[Data extracted from a collection]
BEGIN
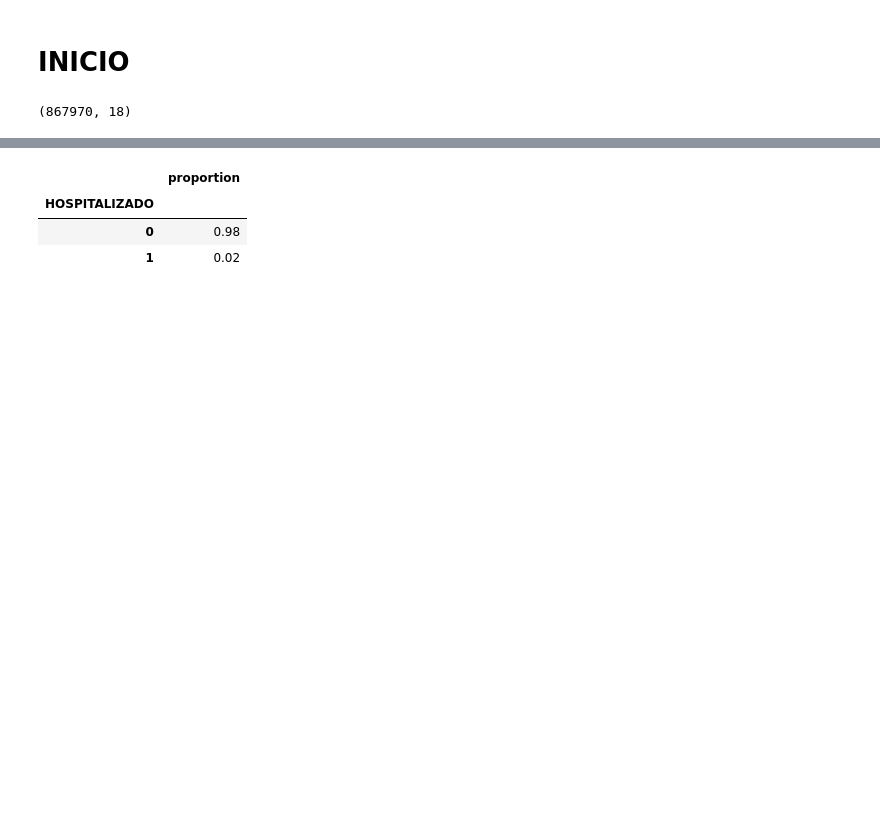
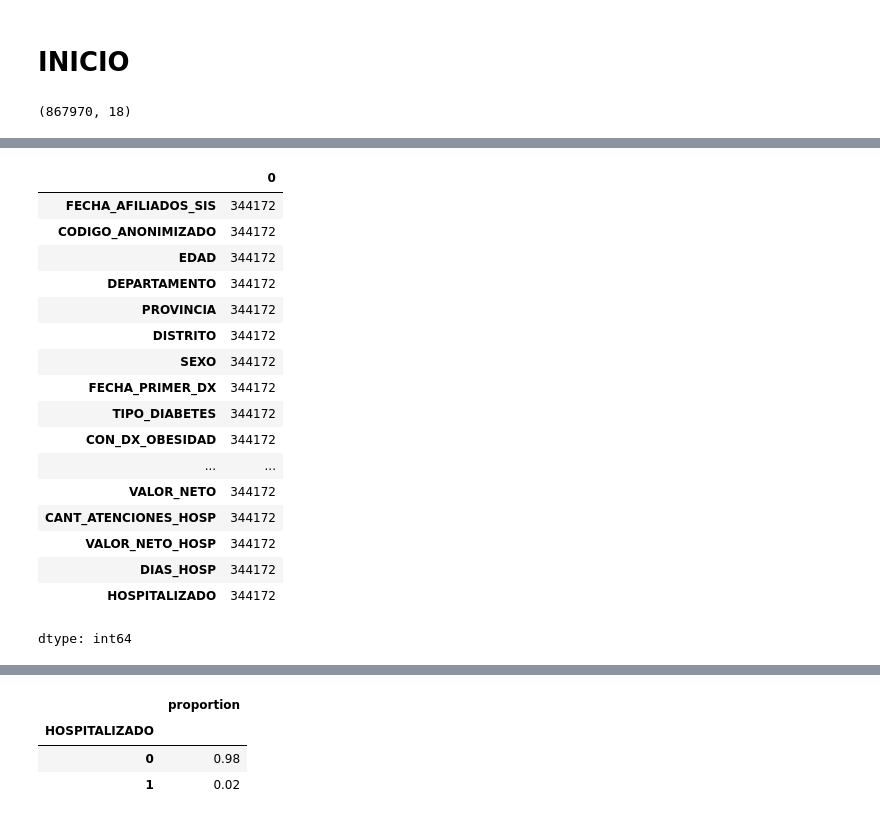
Before and after one commit to Sergius-DS/elecciOn_datasets, a Jupyter notebook: Dataset_Reducido.ipynb, the cells around one changed output, grey strips where cells are left out. Saved outputs shown, nothing was run; the diff lists cells and outputs as text; code cells hidden in the pictures; blank space fills up the shorter version.

```diff
--- a/Dataset_Reducido.ipynb
+++ b/Dataset_Reducido.ipynb
@@ -36,4 +36,25 @@ ds.head(4)
 | 1 | 2023-03-31 | CAEA7585BB5B1A1B8CB6A8612931EE04E... | 40 | LIMA | CANTA | SANTA ROSA DE QUIVES | FEMENINO | ... |
 | 2 | 2023-03-31 | 19CDB3BC20FA3B6FDB458049C73BBDA67... | 62 | ICA | CHINCHA | CHINCHA BAJA | FEMENINO | ... |
 | 3 | 2023-09-30 | C64591A0098FC4539D342C02F3D0EF091... | 65 | LAMBAYEQUE | LAMBAYEQUE | MOCHUMI | FEMENINO | ... |
+# %%
+ds[ds['CODIGO_ANONIMIZADO'].duplicated()].count()
+# %% [output]
+|  | 0 |
+| FECHA_AFILIADOS_SIS | 344172 |
+| CODIGO_ANONIMIZADO | 344172 |
+| EDAD | 344172 |
+| DEPARTAMENTO | 344172 |
+| PROVINCIA | 344172 |
+| DISTRITO | 344172 |
+| SEXO | 344172 |
+| FECHA_PRIMER_DX | 344172 |
+| TIPO_DIABETES | 344172 |
+| CON_DX_OBESIDAD | 344172 |
+| ... | ... |
+| VALOR_NETO | 344172 |
+| CANT_ATENCIONES_HOSP | 344172 |
+| VALOR_NETO_HOSP | 344172 |
+| DIAS_HOSP | 344172 |
+| HOSPITALIZADO | 344172 |
+dtype: int64
 # %%
```
Also changed, not shown: parts of 17 cells of this notebook.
END
PROBLEM TO SOLVE:
Exact copy, no pictures: write out all the records above.

WRITTEN SOLUTION:
Before and after one commit to Sergius-DS/elecciOn_datasets, a Jupyter notebook: Dataset_Reducido.ipynb, the cells around one changed output, grey strips where cells are left out. Saved outputs shown, nothing was run; the diff lists cells and outputs as text; code cells hidden in the pictures; blank space fills up the shorter version.

```diff
--- a/Dataset_Reducido.ipynb
+++ b/Dataset_Reducido.ipynb
@@ -36,4 +36,25 @@ ds.head(4)
 | 1 | 2023-03-31 | CAEA7585BB5B1A1B8CB6A8612931EE04E... | 40 | LIMA | CANTA | SANTA ROSA DE QUIVES | FEMENINO | ... |
 | 2 | 2023-03-31 | 19CDB3BC20FA3B6FDB458049C73BBDA67... | 62 | ICA | CHINCHA | CHINCHA BAJA | FEMENINO | ... |
 | 3 | 2023-09-30 | C64591A0098FC4539D342C02F3D0EF091... | 65 | LAMBAYEQUE | LAMBAYEQUE | MOCHUMI | FEMENINO | ... |
+# %%
+ds[ds['CODIGO_ANONIMIZADO'].duplicated()].count()
+# %% [output]
+|  | 0 |
+| FECHA_AFILIADOS_SIS | 344172 |
+| CODIGO_ANONIMIZADO | 344172 |
+| EDAD | 344172 |
+| DEPARTAMENTO | 344172 |
+| PROVINCIA | 344172 |
+| DISTRITO | 344172 |
+| SEXO | 344172 |
+| FECHA_PRIMER_DX | 344172 |
+| TIPO_DIABETES | 344172 |
+| CON_DX_OBESIDAD | 344172 |
+| ... | ... |
+| VALOR_NETO | 344172 |
+| CANT_ATENCIONES_HOSP | 344172 |
+| VALOR_NETO_HOSP | 344172 |
+| DIAS_HOSP | 344172 |
+| HOSPITALIZADO | 344172 |
+dtype: int64
 # %%
```
Also changed, not shown: parts of 17 cells of this notebook.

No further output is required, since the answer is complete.